Using Digital Trace Data in the Social Sciences, University of Konstanz (Summer 2018)

Instructor: Andreas Jungherr

Week 1: Introduction and Conceptual Issues in the Use of Digital Trace Data in Social Science

Welcome to the course! You have interesting sessions to look forward to. At the end of which, I hope you are at least as excited by the work with digital trace data as you are now but of course much more able to translate that excitement into actual scientific projects.

In our first session, we will discuss the background of working with digital trace data. We will start by discussing some of the expectations connected with this new data sources. Here, we will discuss the terms Computational Social Science, Digital Methods, Big Data, and Digital Trace Data.

We then will focus on two prominent fallacies in the work with digital trace data:

  1. The n = all fallacy;
  2. The mirror hypothesis.

Both fallacies can be found explicitly or implicitly in prominent works based on digital trace data. They are central to limiting the value of research based on digital trace data and to raising false expectations of which types of insight these data type can actually deliver.

Central to avoiding these fallacies are three often neglected steps:

In this context, we will quickly talk about the value of interpreting digital trace data as mediated traces of user behavior and, therefore, mediated reflections of social or political phenomena of interest.

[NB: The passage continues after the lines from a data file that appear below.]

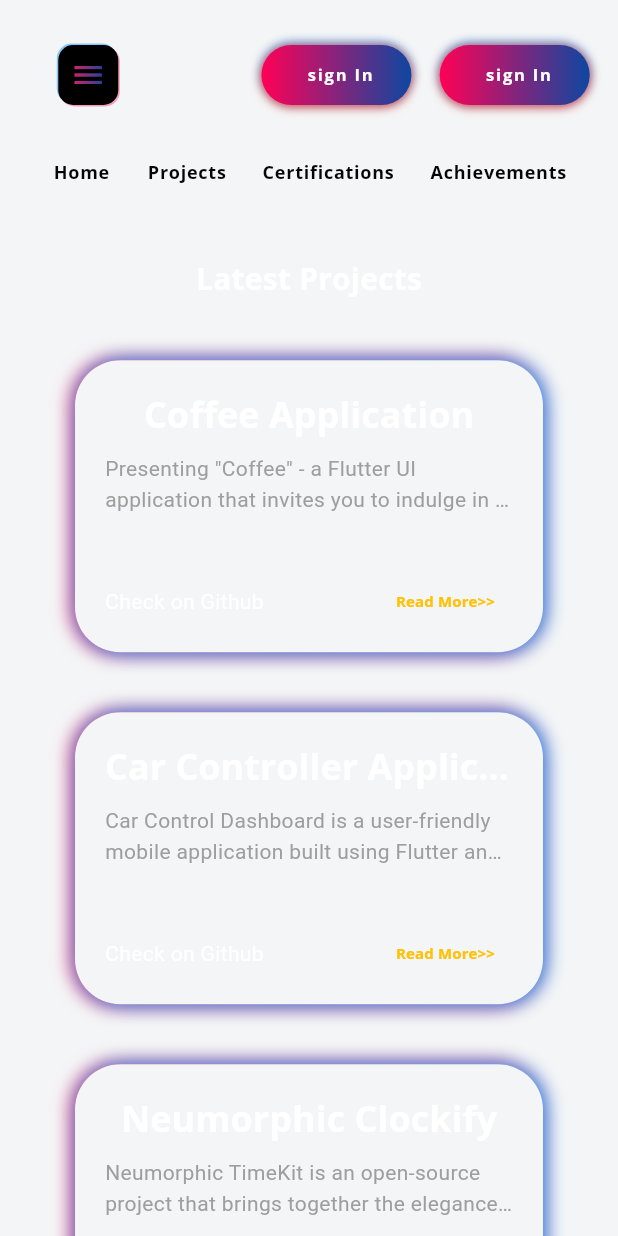
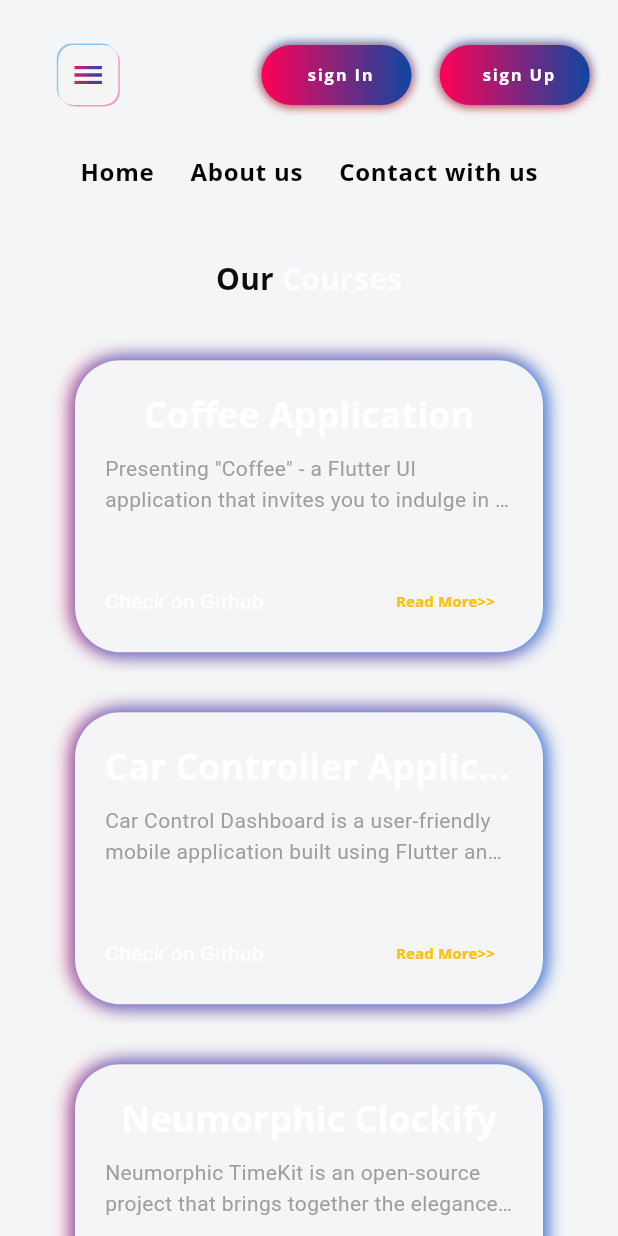
Before and after one commit to Maishelbayeh/Cnem, a Flutter app: the screen it shows after launch, scrolled down 576 dp, on a phone screen of 412 x 824 dp. Run offline on Flutter 3.47's test engine with Material 3 defaults, Android fonts, the light colour scheme and no system bars; our stand-ins replace flutter_svg, font_awesome_flutter, get, google_fonts, photo_view.

Commit message:
home page

```diff
--- a/cenem/lib/model/project_model.dart
+++ b/cenem/lib/model/project_model.dart
@@ -29,29 +29,29 @@ List<Project> projectList = [
       'CUI AIDER is an extraordinary application that brings together augmented reality (AR), a robust student portal, intuitive class management, and a comprehensive GPA system, providing an all-encompassing solution for students.Using AR technology, CUI AIDER offers an immersive experience, allowing users to explore the complete university campus virtually. Through AR, students can visualize buildings, navigate with interactive directions, and gain a better understanding of their surroundings.',
       'assets/images/cui.png',
       'https://github.com/Hamad-Anwar/'),
-  Project(
-      'Flutter Music Streaming Application',
-      'A Flutter music streaming application that allows users to play audio files from local storage. The app features a beautiful neumorphic UI design and provides a smooth user experience for browsing and playing music.',
-      'assets/images/player.png',
-      'https://github.com/Hamad-Anwar/Neumorphic-Music_Player-Flutter'),
-  Project(
-      'Food Recipe App',
-      'This repository contains a Flutter implementation of a Food Recipe app with a captivating introduction section and impressive animations. It also features a signup and signin page with animations, elegantly presented on a bottom sheet.',
-      'assets/images/recipe.png',
-      'https://github.com/Hamad-Anwar/Food-Recipe-App-Flutter'),
-  Project(
-      'Task Sync Pro',
-      'Welcome to the Beautiful Task Scheduler App repository! This Flutter-based task management application combines elegant design with a robust backend, ensuring a seamless and organized task management experience. From stunning UI to real-time synchronization, this app has you covered.',
-      'assets/images/task.png',
-      'https://github.com/Hamad-Anwar/Task-Sync-Pro-Flutter'),
-  Project(
-      'Flutter Chat Application with Firebase',
-      'Welcome to our innovative Flutter chat application! This feature-rich messaging platform allows users to connect and communicate seamlessly through text and images. The app is built using Flutter for the frontend and integrates with Firebase for backend services, including authentication, real-time database, and storage.',
-      'assets/images/chat.png',
-      'https://github.com/Hamad-Anwar/Messenger-App-Backend-Firebase'),
-  Project(
-      'Doctor Appointment Application',
-      'Introducing the extraordinary "Doctor Appointment System" - a state-of-the-art Flutter UI application that redefines healthcare accessibility and efficiency. Seamlessly crafted, this app empowers users to effortlessly select doctors based on categories, engage in smooth messaging, and access detailed profiles.',
-      'assets/images/doctor.png',
-      'https://github.com/Hamad-Anwar/Doctor-Appointment-Application-UI'),
+  // Project(
+  //     'Flutter Music Streaming Application',
+  //     'A Flutter music streaming application that allows users to play audio files from local storage. The app features a beautiful neumorphic UI design and provides a smooth user experience for browsing and playing music.',
+  //     'assets/images/player.png',
+  //     'https://github.com/Hamad-Anwar/Neumorphic-Music_Player-Flutter'),
+  // Project(
+  //     'Food Recipe App',
+  //     'This repository contains a Flutter implementation of a Food Recipe app with a captivating introduction section and impressive animations. It also features a signup and signin page with animations, elegantly presented on a bottom sheet.',
+  //     'assets/images/recipe.png',
+  //     'https://github.com/Hamad-Anwar/Food-Recipe-App-Flutter'),
+  // Project(
+  //     'Task Sync Pro',
+  //     'Welcome to the Beautiful Task Scheduler App repository! This Flutter-based task management application combines elegant design with a robust backend, ensuring a seamless and organized task management experience. From stunning UI to real-time synchronization, this app has you covered.',
+  //     'assets/images/task.png',
+  //     'https://github.com/Hamad-Anwar/Task-Sync-Pro-Flutter'),
+  // Project(
+  //     'Flutter Chat Application with Firebase',
+  //     'Welcome to our innovative Flutter chat application! This feature-rich messaging platform allows users to connect and communicate seamlessly through text and images. The app is built using Flutter for the frontend and integrates with Firebase for backend services, including authentication, real-time database, and storage.',
+  //     'assets/images/chat.png',
+  //     'https://github.com/Hamad-Anwar/Messenger-App-Backend-Firebase'),
+  // Project(
+  //     'Doctor Appointment Application',
+  //     'Introducing the extraordinary "Doctor Appointment System" - a state-of-the-art Flutter UI application that redefines healthcare accessibility and efficiency. Seamlessly crafted, this app empowers users to effortlessly select doctors based on categories, engage in smooth messaging, and access detailed profiles.',
+  //     'assets/images/doctor.png',
+  //     'https://github.com/Hamad-Anwar/Doctor-Appointment-Application-UI'),
 ];
--- a/cenem/lib/view/intro/components/description_text.dart
+++ b/cenem/lib/view/intro/components/description_text.dart
@@ -14,7 +14,7 @@ class AnimatedDescriptionText extends StatelessWidget {
       duration: const Duration(milliseconds: 200),
       builder: (context, value, child) {
         return Text(
-          'I\'m capable of creating excellent mobile apps, handling${Responsive.isLargeMobile(context) ? '\n' : ''}every step from ${!Responsive.isLargeMobile(context) ? '\n' : ''}concept to deployment.',
+          'We offer a variety of training courses designed to help you personally, ${Responsive.isLargeMobile(context) ? '\n' : ''}effortlessly, and seamlessly earn  ${!Responsive.isLargeMobile(context) ? '\n' : ''}money from your community.',
           maxLines: 2,
           overflow: TextOverflow.ellipsis,
           style: TextStyle(color: Colors.grey, wordSpacing: 2, fontSize: value),
--- a/cenem/lib/view/intro/components/side_menu_button.dart
+++ b/cenem/lib/view/intro/components/side_menu_button.dart
@@ -21,7 +21,7 @@ class MenuButton extends StatelessWidget {
                 width: defaultPadding * 2.0 * value,
                 decoration: BoxDecoration(
                     borderRadius: BorderRadius.circular(10),
-                    color: Colors.black,
+                    color: const Color.fromARGB(255, 246, 245, 245),
                     boxShadow: [
                       BoxShadow(
                           color: Colors.pinkAccent.withOpacity(.5),
@@ -30,7 +30,7 @@ class MenuButton extends StatelessWidget {
                           color: Colors.blue.withOpacity(.5),
                           offset: const Offset(-1, -1)),
                     ]),
-                child:  Center(
+                child: Center(
                     child: ShaderMask(
                   shaderCallback: (bounds) {
                     return LinearGradient(
@@ -42,8 +42,7 @@ class MenuButton extends StatelessWidget {
                     color: Colors.white,
                     size: defaultPadding * 1.2 * value,
                   ),
-                  )
-                ),
+                )),
               ),
             );
           },
--- a/cenem/lib/view/main/components/navigation_bar.dart
+++ b/cenem/lib/view/main/components/navigation_bar.dart
@@ -1,7 +1,8 @@
+import 'package:cenem/view/main/components/signUp_button.dart';
 import 'package:flutter/material.dart';
 import 'package:cenem/view%20model/responsive.dart';
 import 'package:cenem/view/intro/components/side_menu_button.dart';
-import 'package:cenem/view/main/components/connect_button.dart';
+import 'package:cenem/view/main/components/signIn_button.dart';
 import '../../../res/constants.dart';
 import 'navigation_button_list.dart';
 
@@ -32,7 +33,7 @@ class TopNavigationBar extends StatelessWidget {
           ),
           const ConnectButton(),
           const Spacer(),
-          const ConnectButton(),
+          const SignupButton(),
           const Spacer(),
         ],
       ),
--- a/cenem/lib/view/main/components/navigation_button.dart
+++ b/cenem/lib/view/main/components/navigation_button.dart
@@ -15,7 +15,8 @@ class NavigationTextButton extends StatelessWidget {
           text,
           style: Theme.of(context).textTheme.labelMedium!.copyWith(
               fontWeight: FontWeight.bold,
-              color: const Color.fromARGB(255, 5, 5, 5)),
+              color: const Color.fromARGB(255, 5, 5, 5),
+              fontSize: 16),
         ));
   }
 }
--- a/cenem/lib/view/main/components/navigation_button_list.dart
+++ b/cenem/lib/view/main/components/navigation_button_list.dart
@@ -24,22 +24,22 @@ class NavigationButtonList extends StatelessWidget {
                   },
                   text: 'Home'),
               if (!Responsive.isLargeMobile(context))
-                NavigationTextButton(onTap: () {}, text: 'About us'),
+                NavigationTextButton(onTap: () {}, text: 'Courses'),
               NavigationTextButton(
                   onTap: () {
                     controller.animateToPage(1,
                         duration: const Duration(milliseconds: 500),
                         curve: Curves.easeIn);
                   },
-                  text: 'Projects'),
+                  text: 'About us'),
               NavigationTextButton(
                   onTap: () {
                     controller.animateToPage(2,
                         duration: const Duration(milliseconds: 500),
                         curve: Curves.easeIn);
                   },
-                  text: 'Certifications'),
-              NavigationTextButton(onTap: () {}, text: 'Achievements'),
+                  text: 'Contact with us'),
+              // NavigationTextButton(onTap: () {}, text: 'Achievements'),
             ],
           ),
         );
--- /dev/null
+++ b/cenem/lib/view/main/components/signUp_button.dart
@@ -0,0 +1,55 @@
+import 'package:font_awesome_flutter/font_awesome_flutter.dart';
+import 'package:flutter/material.dart';
+import 'package:url_launcher/url_launcher.dart';
+import '../../../res/constants.dart';
+
+class SignupButton extends StatelessWidget {
+  const SignupButton({super.key});
+
+  @override
+  Widget build(BuildContext context) {
+    return Padding(
+      padding: const EdgeInsets.symmetric(vertical: defaultPadding),
+      child: InkWell(
+        onTap: () {
+          launchUrl(Uri.parse('https://wa.me/03054200605'));
+        },
+        borderRadius: BorderRadius.circular(defaultPadding + 10),
+        child: Container(
+            height: 60,
+            width: 100,
+            decoration: BoxDecoration(
+                borderRadius: BorderRadius.circular(defaultPadding),
+                gradient: LinearGradient(colors: [
+                  const Color.fromARGB(255, 255, 1, 86),
+                  Colors.blue.shade900,
+                ]),
+                boxShadow: const [
+                  BoxShadow(
+                      color: Colors.blue,
+                      offset: Offset(0, -1),
+                      blurRadius: defaultPadding / 4),
+                  BoxShadow(
+                      color: Colors.red,
+                      offset: Offset(0, 1),
+                      blurRadius: defaultPadding / 4),
+                ]),
+            child: Row(
+              mainAxisAlignment: MainAxisAlignment.center,
+              crossAxisAlignment: CrossAxisAlignment.center,
+              children: [
+                //  const Icon(FontAwesomeIcons.whatsapp,color: Colors.greenAccent,size: 15,),
+                const SizedBox(width: defaultPadding / 4),
+                Text(
+                  'sign Up',
+                  style: Theme.of(context).textTheme.labelSmall!.copyWith(
+                      color: Colors.white,
+                      letterSpacing: 1.2,
+                      fontWeight: FontWeight.bold),
+                ),
+              ],
+            )),
+      ),
+    );
+  }
+}
--- a/cenem/lib/view/projects/components/title_text.dart
+++ b/cenem/lib/view/projects/components/title_text.dart
@@ -17,7 +17,7 @@ class TitleText extends StatelessWidget {
         Text(
           '$prefix ',
           style: Theme.of(context).textTheme.titleMedium!.copyWith(
-              color: Colors.white,
+              color: const Color.fromARGB(255, 13, 13, 13),
               fontSize: !Responsive.isDesktop(context)
                   ? Responsive.isLargeMobile(context)
                       ? 20
@@ -39,7 +39,7 @@ class TitleText extends StatelessWidget {
                 child: Text(
                   title,
                   style: Theme.of(context).textTheme.titleMedium!.copyWith(
-                      color: Colors.white,
+                      color: Color.fromARGB(255, 255, 255, 255),
                       fontSize: !Responsive.isDesktop(context)
                           ? Responsive.isLargeMobile(context)
                               ? 20
@@ -51,7 +51,7 @@ class TitleText extends StatelessWidget {
             : Text(
                 title,
                 style: Theme.of(context).textTheme.titleMedium!.copyWith(
-                    color: Colors.white,
+                    color: Color.fromARGB(255, 254, 252, 252),
                     fontSize: !Responsive.isDesktop(context)
                         ? Responsive.isLargeMobile(context)
                             ? 20
--- a/cenem/lib/view/projects/project_view.dart
+++ b/cenem/lib/view/projects/project_view.dart
@@ -19,7 +19,7 @@ class ProjectsView extends StatelessWidget {
             const SizedBox(
               height: defaultPadding,
             ),
-          const TitleText(prefix: 'Latest', title: 'Projects'),
+          const TitleText(prefix: 'Our', title: 'Courses'),
           const SizedBox(
             height: defaultPadding,
           ),
```
Also changed, not shown: cenem/assets/images/shein.jpg (added), cenem/lib/view/main/components/signIn_button.dart (renamed from cenem/lib/view/main/components/connect_button.dart). Lines whose indentation alone changed are shown as unchanged.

After this, we will close by discussing a series of interesting questions in political science closely related to the data generating process leading to the publication of tweets and, therefore, closely connected with digital trace data.

Required Readings:

Background Readings:

Week 2